Task item: Repeat the records below verbatim and include no pictures.

Information:
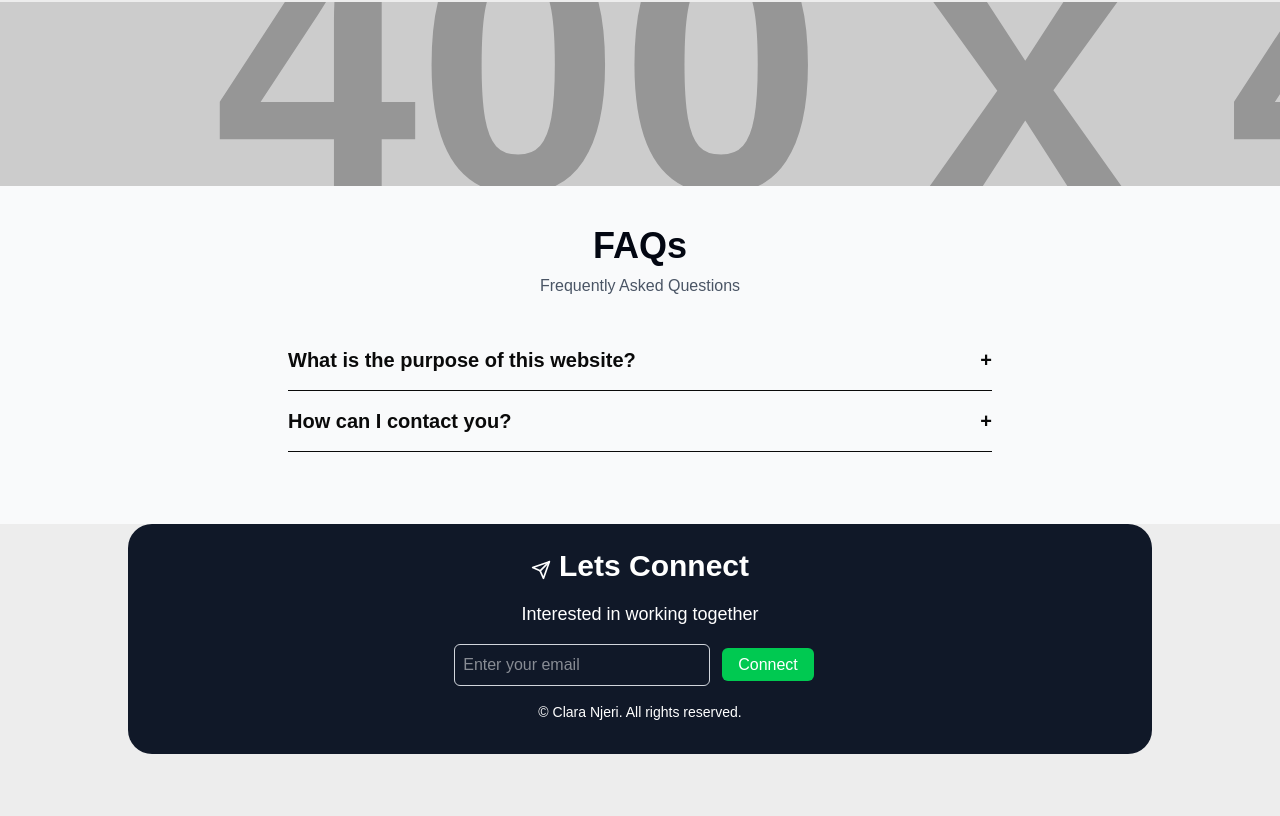
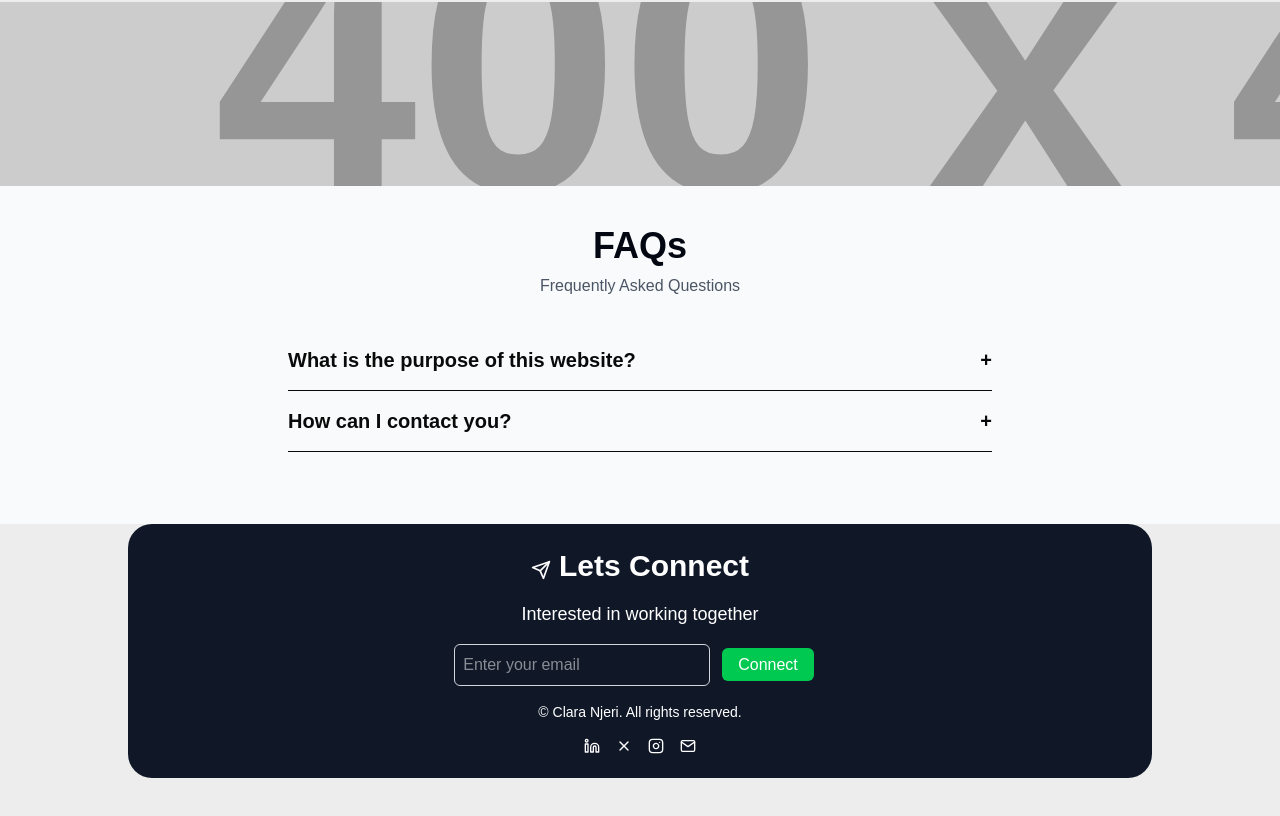
Before and after one commit to Alex-Gichau/clara-va-portfolio, a Next.js app: page / in a window 1280 px wide. Shown: the part 1637-2453 px from the top of the page. Before the commit the page ends 2431 px from the top, so only its background shows below. Built offline with nearby package versions, Linux system fonts and the light colour scheme.

Commit message:
faqs fixed

```diff
--- a/app/component/FAQs.tsx
+++ b/app/component/FAQs.tsx
@@ -1,15 +1,21 @@
+"use client";
+import { useState } from "react";
 import { Faqs } from "../data/faqsData";
-import { useState } from "react";
 
 interface FAQsProps {
     faqs: Faqs[];
 }
 
 const FAQs: React.FC<FAQsProps> = ({ faqs }) => {
-  const [activeIndex, setActiveIndex] = useState<number | null>(null);
+  // Use an array of booleans to track open/closed state for each FAQ
+  const [openStates, setOpenStates] = useState<boolean[]>(Array(faqs.length).fill(false));
 
   const toggleFAQ = (index: number) => {
-    setActiveIndex(activeIndex === index ? null : index);
+    setOpenStates((prev) => {
+      const newStates = [...prev];
+      newStates[index] = !newStates[index];
+      return newStates;
+    });
   };
 
   return (
@@ -20,15 +26,15 @@ const FAQs: React.FC<FAQsProps> = ({ faqs }) => {
         {faqs.map((faqItem, index) => (
           <div key={index} className="border-b py-4 text-left">
             <button
-              className="w-full flex justify-between items-center text-xl font-semibold focus:outline-none"
+              className="w-full flex justify-between items-center text-xl font-semibold focus:outline-none transition-all"
               onClick={() => toggleFAQ(index)}
-              aria-expanded={activeIndex === index}
+              aria-expanded={openStates[index]}
               aria-controls={`faq-answer-${index}`}
             >
               <span>{faqItem.question}</span>
-              <span className="ml-2">{activeIndex === index ? "−" : "+"}</span>
+              <span className="ml-2">{openStates[index] ? "−" : "+"}</span>
             </button>
-            {activeIndex === index && (
+            {openStates[index] && (
               <p
                 id={`faq-answer-${index}`}
                 className="text-gray-700 mt-2 transition-all"
--- a/app/component/Footer.tsx
+++ b/app/component/Footer.tsx
@@ -1,5 +1,5 @@
 import { FiSend } from "react-icons/fi";
-// import { FiGithub, FiLinkedin, FiTwitter } from "react-icons/fi";
+import { FiLinkedin, FiX, FiInstagram, FiMail } from "react-icons/fi";
 
 export default function Footer() {
     return (
@@ -12,10 +12,12 @@ export default function Footer() {
                     Connect
                 </a>
                 <p className="text-sm mb-2">© Clara Njeri. All rights reserved.</p>
-                {/* <div className="flex flex-row justify-center space-x-4 mt-4">
-                    <p className="text-sm">Follow me on <FiGithub /> <FiLinkedin /> <FiTwitter />
-                    </p>
-                </div> */}
+                <div className="flex flex-row justify-center space-x-4 mt-4">
+                    <a href="#" className="hover:cursor-pointer"><FiLinkedin /></a>
+                    <a href="#" className="hover:cursor-pointer"><FiX /></a>
+                    <a href="#" className="hover:cursor-pointer"><FiInstagram /></a>
+                    <a href="#" className="hover:cursor-pointer"><FiMail /></a>
+                </div>
             </div>
         </footer>
     );
```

Result of this exercise:
Before and after one commit to Alex-Gichau/clara-va-portfolio, a Next.js app: page / in a window 1280 px wide. Shown: the part 1637-2453 px from the top of the page. Before the commit the page ends 2431 px from the top, so only its background shows below. Built offline with nearby package versions, Linux system fonts and the light colour scheme.

Commit message:
faqs fixed

```diff
--- a/app/component/FAQs.tsx
+++ b/app/component/FAQs.tsx
@@ -1,15 +1,21 @@
+"use client";
+import { useState } from "react";
 import { Faqs } from "../data/faqsData";
-import { useState } from "react";
 
 interface FAQsProps {
     faqs: Faqs[];
 }
 
 const FAQs: React.FC<FAQsProps> = ({ faqs }) => {
-  const [activeIndex, setActiveIndex] = useState<number | null>(null);
+  // Use an array of booleans to track open/closed state for each FAQ
+  const [openStates, setOpenStates] = useState<boolean[]>(Array(faqs.length).fill(false));
 
   const toggleFAQ = (index: number) => {
-    setActiveIndex(activeIndex === index ? null : index);
+    setOpenStates((prev) => {
+      const newStates = [...prev];
+      newStates[index] = !newStates[index];
+      return newStates;
+    });
   };
 
   return (
@@ -20,15 +26,15 @@ const FAQs: React.FC<FAQsProps> = ({ faqs }) => {
         {faqs.map((faqItem, index) => (
           <div key={index} className="border-b py-4 text-left">
             <button
-              className="w-full flex justify-between items-center text-xl font-semibold focus:outline-none"
+              className="w-full flex justify-between items-center text-xl font-semibold focus:outline-none transition-all"
               onClick={() => toggleFAQ(index)}
-              aria-expanded={activeIndex === index}
+              aria-expanded={openStates[index]}
               aria-controls={`faq-answer-${index}`}
             >
               <span>{faqItem.question}</span>
-              <span className="ml-2">{activeIndex === index ? "−" : "+"}</span>
+              <span className="ml-2">{openStates[index] ? "−" : "+"}</span>
             </button>
-            {activeIndex === index && (
+            {openStates[index] && (
               <p
                 id={`faq-answer-${index}`}
                 className="text-gray-700 mt-2 transition-all"
--- a/app/component/Footer.tsx
+++ b/app/component/Footer.tsx
@@ -1,5 +1,5 @@
 import { FiSend } from "react-icons/fi";
-// import { FiGithub, FiLinkedin, FiTwitter } from "react-icons/fi";
+import { FiLinkedin, FiX, FiInstagram, FiMail } from "react-icons/fi";
 
 export default function Footer() {
     return (
@@ -12,10 +12,12 @@ export default function Footer() {
                     Connect
                 </a>
                 <p className="text-sm mb-2">© Clara Njeri. All rights reserved.</p>
-                {/* <div className="flex flex-row justify-center space-x-4 mt-4">
-                    <p className="text-sm">Follow me on <FiGithub /> <FiLinkedin /> <FiTwitter />
-                    </p>
-                </div> */}
+                <div className="flex flex-row justify-center space-x-4 mt-4">
+                    <a href="#" className="hover:cursor-pointer"><FiLinkedin /></a>
+                    <a href="#" className="hover:cursor-pointer"><FiX /></a>
+                    <a href="#" className="hover:cursor-pointer"><FiInstagram /></a>
+                    <a href="#" className="hover:cursor-pointer"><FiMail /></a>
+                </div>
             </div>
         </footer>
     );
```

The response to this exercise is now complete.